“There’s a monster in the corner. I can see its hairy toes!”

“What, this?” I say, bending behind the rocking chair,

To grab a pile of fluff. “It’s your favorite teddy bear

Drowning under a pile of your dirty clothes.”

 

“But what about that shadow?” she points to the wall beyond.

“It has to be a ghost because it’s making a scary sound!”

I pat her on the head and pull back the curtains to let in the feeble light. 

“See? The branches are scraping on your windows. Its shape gave you a fright.

And that sound? Just the wind whistling through the reeds on our small duck pond.”

 

She’s getting sleepy now, and her eyes begin to close, but she has one last fear

to put to rest before I leave the room. “Don’t leave me, mama. Please, stay with me here.

The darkness is so scary. I don’t want to be alone.” I stroke her hair and kiss her cheeks,

and sing a quiet song. “Nothing here can hurt you. No ghost or monster or nighttime squeaks.

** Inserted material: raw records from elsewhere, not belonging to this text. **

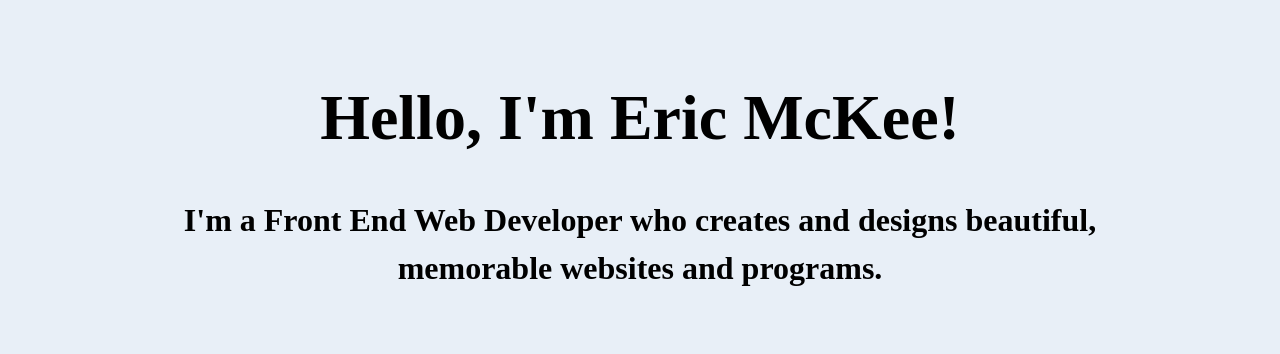
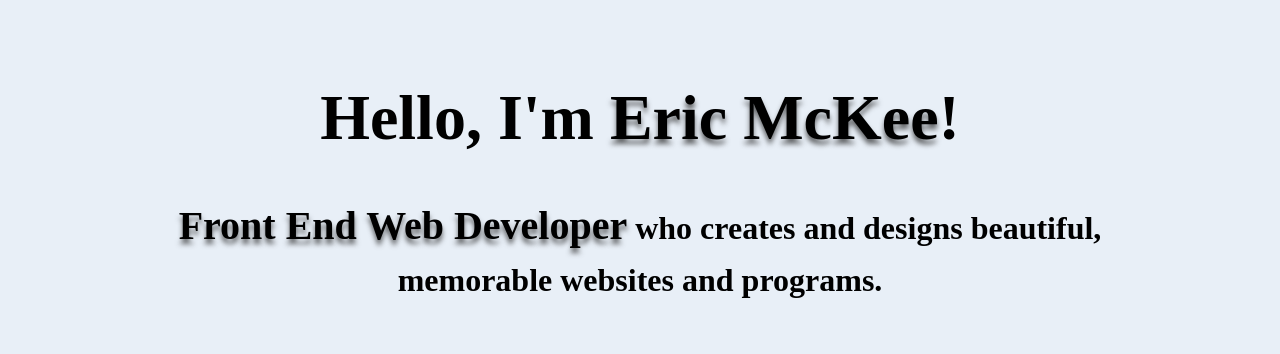
Before and after one commit to lyolayale/portfolio, a React (Create React App) app: page / in a window 1280 px wide. Shown: the part 401-755 px from the top of the page. Built offline with nearby package versions, Linux system fonts and the light colour scheme; a web font is replaced by a local one.

Commit message:
Updated header h1 and footer icons

```diff
--- a/src/components/Header.js
+++ b/src/components/Header.js
@@ -42,10 +42,12 @@ function Header(props) {
       </nav>
 
       <section className="intro">
-        <h1>Hello, I'm Eric McKee!</h1>
+        <h1>
+          Hello, I'm <span className="my-name">Eric McKee</span>!
+        </h1>
         <h2>
-          I'm a Front End Web Developer who creates and designs beautiful,
-          memorable websites and programs.
+          <span className="job-title">Front End Web Developer</span> who creates
+          and designs beautiful, memorable websites and programs.
         </h2>
       </section>
     </header>
--- a/src/css/main.css
+++ b/src/css/main.css
@@ -34,6 +34,16 @@ button {
 
 a {
   color: #000;
+}
+
+a i {
+  transition: all 0.5s;
+  text-shadow: 0 10px 5px rgba(45, 45, 45, 0.7);
+}
+
+a i:hover {
+  transform: translate(0, 10px);
+  text-shadow: 0 0 0 transparent;
 }
 
 h1,
@@ -117,8 +127,18 @@ nav li:hover {
   font-size: 28px !important;
 }
 
+.my-name {
+  text-shadow: 0 5px 5px rgba(45, 45, 45, 0.7);
+}
+
 .intro h2 {
   font-size: 20px;
+}
+
+.job-title {
+  font-size: 2rem;
+  text-shadow: 0 5px 5px rgba(45, 45, 45, 0.7);
+  animation: jobTitle 0.5s linear;
 }
 
 /* ================================== */
@@ -484,6 +504,10 @@ footer .copyright {
     width: 80%;
   }
 
+  .job-title {
+    font-size: 2.2rem;
+  }
+
   /* ================================== */
   /* ========== Project List ========== */
   /* ================================== */
@@ -614,6 +638,10 @@ footer .copyright {
 @media only screen and (min-width: 992px) {
   .project {
     width: 25rem;
+  }
+
+  .job-title {
+    font-size: 2.5rem;
   }
 }
 
@@ -763,3 +791,12 @@ footer .copyright {
     width: 25rem;
   }
 }
+
+@keyframes jobTitle {
+  0% {
+    font-size: 0.5rem;
+  }
+  100% {
+    font-size: 2.5rem;
+  }
+}
```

Just hold me in your heart, my child, and I’ll be ever near.”

 

©Sara Ackerman, 2016